Living with Uveitis
Modern treatments help control uveitis and can often prevent vision loss and blindness if the condition is found and treated early.
You must work with your eye doctor if you have uveitis. Eye doctors know how to treat uveitis, but they have to work with you to find the best way to treat the condition. Stay informed, take your medicines as scheduled, and follow your treatment plan.
What You Do Makes a Difference
- Remember to take notes about how you feel. Write down your questions so you can make the most of your eye doctor visits.
- Explain to your eye doctor how the medicines you are taking affect you.
- Tell all of your other doctors about your eye medicines and all other drugs you’re taking.
- Tell the eye doctor about any changes in your physical condition, any changes in your medicine or any side effects.
- Call your eye doctor if you notice any unusual changes in your eyes, your vision or the way you feel in general.
- Schedule regular checkups and follow through with them.
- Take care of yourself! – your eyes and the rest of you along with them.
Follow Your Treatment Plan!
It’s up to you to follow your treatment plan and have follow-up visits as recommended by your eye doctor. Remember to report anything you believe may be a side effect of the medicine you are taking.
Don’t Skip Doses!
Skipping doses of your medicine may put your vision in danger and mislead your doctor. Be sure to tell your doctor if you’ve missed any doses.
After evaluating your progress, your doctor may try changing your doses, switching medicines or changing other parts of your treatment to find the best results for you.
Questions for Your Eye Doctor
You will have many questions as your doctor diagnoses and treats your uveitis. It’s helpful to keep a list of these questions, especially if they come to mind in between your doctor appointments. Write all your questions down and bring the list with you, then discuss them with your doctor. Here are some questions many people have:
- What do the medicines do?
- How much will they cost? Will my insurance help pay for them? (These may be questions for your insurance company, not your doctor).
- What are the possible side effects of my medicines?
- Can I do anything to lower the chance of side effects or reduce the effects?
- When exactly should I take my medicine? Can you please write down a detailed schedule?
- What should I do if I miss a dose?
- Do I need to do anything special to take care of my medicines?
Tips for Taking Your Medicine
- Learn about the medicines you are taking and the best way to use them. Find out whether they need special handling, such as storing them in the refrigerator.

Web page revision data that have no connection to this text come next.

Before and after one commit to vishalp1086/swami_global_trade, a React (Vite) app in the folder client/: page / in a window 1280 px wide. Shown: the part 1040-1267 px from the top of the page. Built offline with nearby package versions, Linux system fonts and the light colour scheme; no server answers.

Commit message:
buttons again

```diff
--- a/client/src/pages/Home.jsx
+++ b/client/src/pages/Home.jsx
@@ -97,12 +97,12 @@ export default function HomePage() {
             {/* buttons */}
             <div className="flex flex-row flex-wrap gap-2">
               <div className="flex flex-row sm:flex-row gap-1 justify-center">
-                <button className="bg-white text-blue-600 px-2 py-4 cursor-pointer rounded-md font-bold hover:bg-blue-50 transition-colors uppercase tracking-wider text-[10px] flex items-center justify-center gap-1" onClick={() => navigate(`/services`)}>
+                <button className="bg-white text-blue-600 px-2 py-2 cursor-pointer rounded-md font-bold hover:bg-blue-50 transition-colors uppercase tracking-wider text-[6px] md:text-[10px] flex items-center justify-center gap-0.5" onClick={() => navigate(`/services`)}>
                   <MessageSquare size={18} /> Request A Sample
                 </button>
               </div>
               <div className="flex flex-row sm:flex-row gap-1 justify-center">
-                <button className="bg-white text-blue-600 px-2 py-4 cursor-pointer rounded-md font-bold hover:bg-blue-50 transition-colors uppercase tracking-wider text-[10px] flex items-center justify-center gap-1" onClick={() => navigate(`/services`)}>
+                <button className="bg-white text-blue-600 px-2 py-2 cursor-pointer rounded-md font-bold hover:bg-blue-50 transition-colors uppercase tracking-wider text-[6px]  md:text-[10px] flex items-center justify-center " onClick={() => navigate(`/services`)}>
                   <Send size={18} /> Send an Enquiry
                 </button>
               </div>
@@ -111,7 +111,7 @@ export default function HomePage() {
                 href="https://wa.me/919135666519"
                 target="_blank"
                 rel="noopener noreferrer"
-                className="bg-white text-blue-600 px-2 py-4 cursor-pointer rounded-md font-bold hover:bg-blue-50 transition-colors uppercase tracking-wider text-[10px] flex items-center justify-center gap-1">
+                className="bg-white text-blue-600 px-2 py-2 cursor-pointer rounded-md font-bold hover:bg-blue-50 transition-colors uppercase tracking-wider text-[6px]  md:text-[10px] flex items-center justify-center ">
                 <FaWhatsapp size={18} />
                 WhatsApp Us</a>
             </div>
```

- If you take a combination of drops and ointments, always apply the drops first.
- Schedule your doses around your normal routine, such as when you wake up, when you eat meals, and when you go to bed at night.
- Keep your medicines in plain sight. It’s easier to remember to take them.
- Keep medicines in a clean place. For example, if you carry them in your purse, put them in a sealed plastic bag to keep them clean.
- Take your medicines with you when you’re away from home. If you’re checking luggage at the airport, keep your medicines with you in your carry-on or in your purse.
- If you forget a dose, do not automatically double your next dose. Instead, follow your doctor’s instructions on what to do.
- If you can’t remember whether you took your medicines, simply use one dose at your next scheduled time.
You Have to Help Save Your Sight
Find support and encouragement from your family, friends and others. Sometimes it helps to talk to people who have experienced the same thing. It can help you to discuss side effects, share ways to remember your medicines and celebrate getting your uveitis under control.
Unfortunately, there are a few people who will lose vision despite commitment to working with their eye doctor and following their treatment plan. The future holds great promise for uveitis. New medicines and treatments continue to be developed. In the meantime, take heart in knowing that you’re doing everything possible to treat your condition. The doctor/patient team approach, support from others and promising scientific discoveries will help you look forward toward a bright future.